◆ **WHAT YOU HAVE TO DO**: Note how many lines in these entries contain "rows", and reply with that number alone.

(Data entries)
= Beginning of Section =
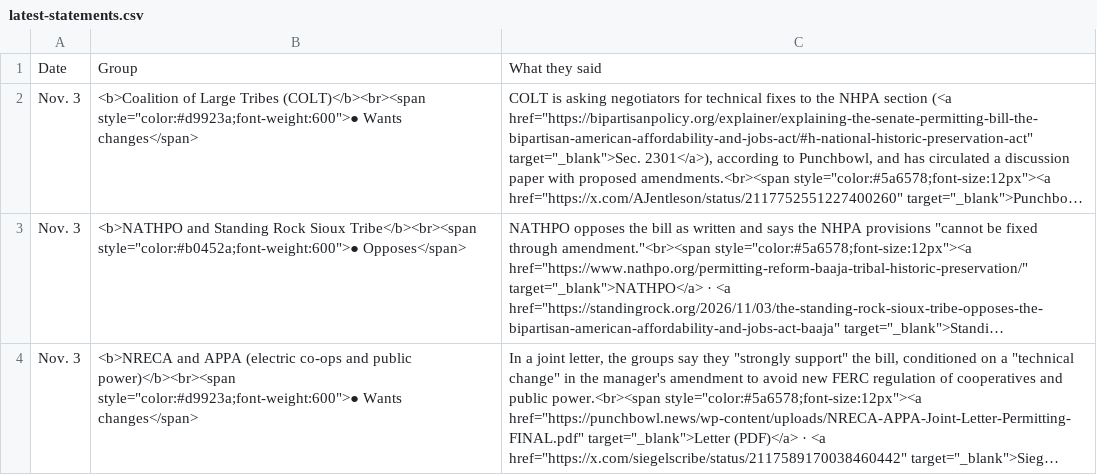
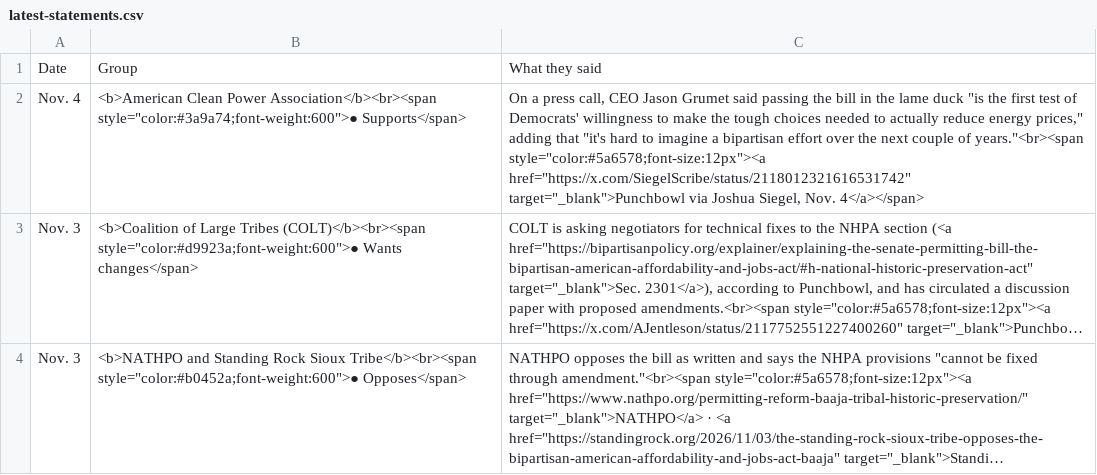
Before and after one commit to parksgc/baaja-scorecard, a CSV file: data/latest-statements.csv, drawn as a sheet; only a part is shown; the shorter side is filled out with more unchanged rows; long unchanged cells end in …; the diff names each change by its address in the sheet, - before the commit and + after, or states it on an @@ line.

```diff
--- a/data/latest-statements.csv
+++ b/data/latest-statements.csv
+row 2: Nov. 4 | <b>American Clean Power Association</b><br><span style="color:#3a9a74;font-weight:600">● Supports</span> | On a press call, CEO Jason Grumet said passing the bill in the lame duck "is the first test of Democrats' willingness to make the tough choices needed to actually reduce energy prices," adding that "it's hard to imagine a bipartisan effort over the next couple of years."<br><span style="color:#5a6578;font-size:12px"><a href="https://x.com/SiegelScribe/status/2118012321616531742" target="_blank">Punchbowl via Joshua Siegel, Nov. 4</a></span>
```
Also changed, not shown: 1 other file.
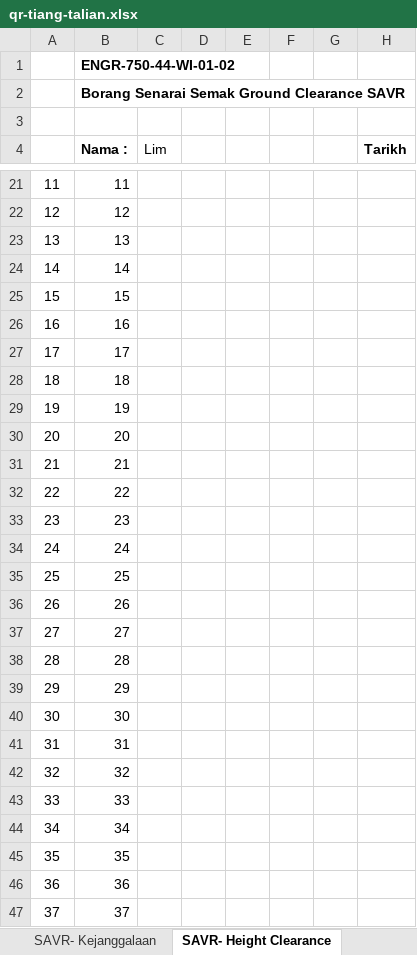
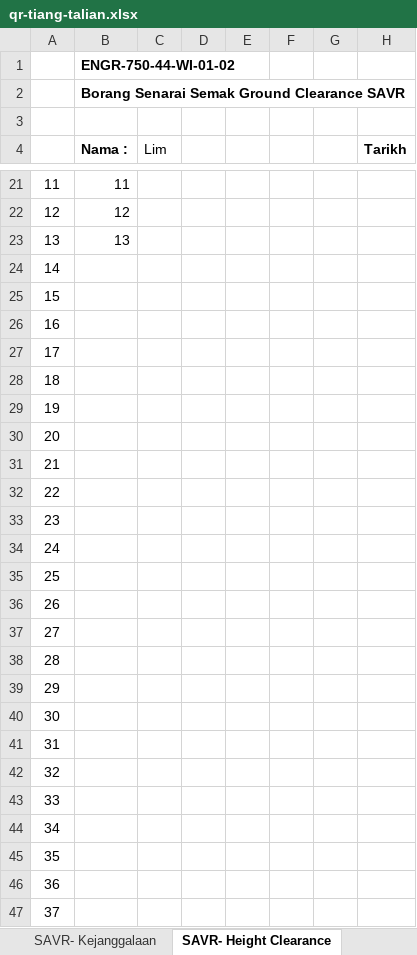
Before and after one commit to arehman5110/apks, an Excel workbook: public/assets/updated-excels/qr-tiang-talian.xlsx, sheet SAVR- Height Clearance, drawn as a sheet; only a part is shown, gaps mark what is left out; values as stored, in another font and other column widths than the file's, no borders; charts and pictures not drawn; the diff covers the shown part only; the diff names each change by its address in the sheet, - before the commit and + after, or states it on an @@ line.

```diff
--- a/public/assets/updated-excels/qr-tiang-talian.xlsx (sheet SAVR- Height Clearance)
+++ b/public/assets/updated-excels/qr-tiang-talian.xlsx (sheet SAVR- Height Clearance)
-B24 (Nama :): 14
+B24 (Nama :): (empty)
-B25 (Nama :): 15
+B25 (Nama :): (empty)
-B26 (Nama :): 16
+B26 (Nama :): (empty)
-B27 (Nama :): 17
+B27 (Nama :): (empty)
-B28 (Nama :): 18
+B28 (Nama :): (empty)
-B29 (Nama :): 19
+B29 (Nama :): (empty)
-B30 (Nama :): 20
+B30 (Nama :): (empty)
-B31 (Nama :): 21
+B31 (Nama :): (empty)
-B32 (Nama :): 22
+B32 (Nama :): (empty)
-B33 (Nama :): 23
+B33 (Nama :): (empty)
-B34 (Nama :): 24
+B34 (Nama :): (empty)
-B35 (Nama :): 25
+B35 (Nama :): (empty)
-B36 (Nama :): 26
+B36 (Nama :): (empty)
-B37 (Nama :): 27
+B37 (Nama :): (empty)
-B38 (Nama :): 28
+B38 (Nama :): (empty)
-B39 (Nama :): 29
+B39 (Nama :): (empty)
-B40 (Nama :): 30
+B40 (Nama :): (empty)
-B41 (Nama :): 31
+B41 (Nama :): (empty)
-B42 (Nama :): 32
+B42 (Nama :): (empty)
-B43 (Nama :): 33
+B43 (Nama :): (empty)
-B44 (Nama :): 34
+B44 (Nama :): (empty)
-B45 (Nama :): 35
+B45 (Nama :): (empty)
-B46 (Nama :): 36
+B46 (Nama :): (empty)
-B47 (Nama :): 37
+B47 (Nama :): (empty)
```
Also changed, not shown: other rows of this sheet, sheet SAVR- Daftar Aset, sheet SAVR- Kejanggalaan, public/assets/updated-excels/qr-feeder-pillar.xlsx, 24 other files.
= End of Section =
◆ **THE COMPLETED TASK**: 2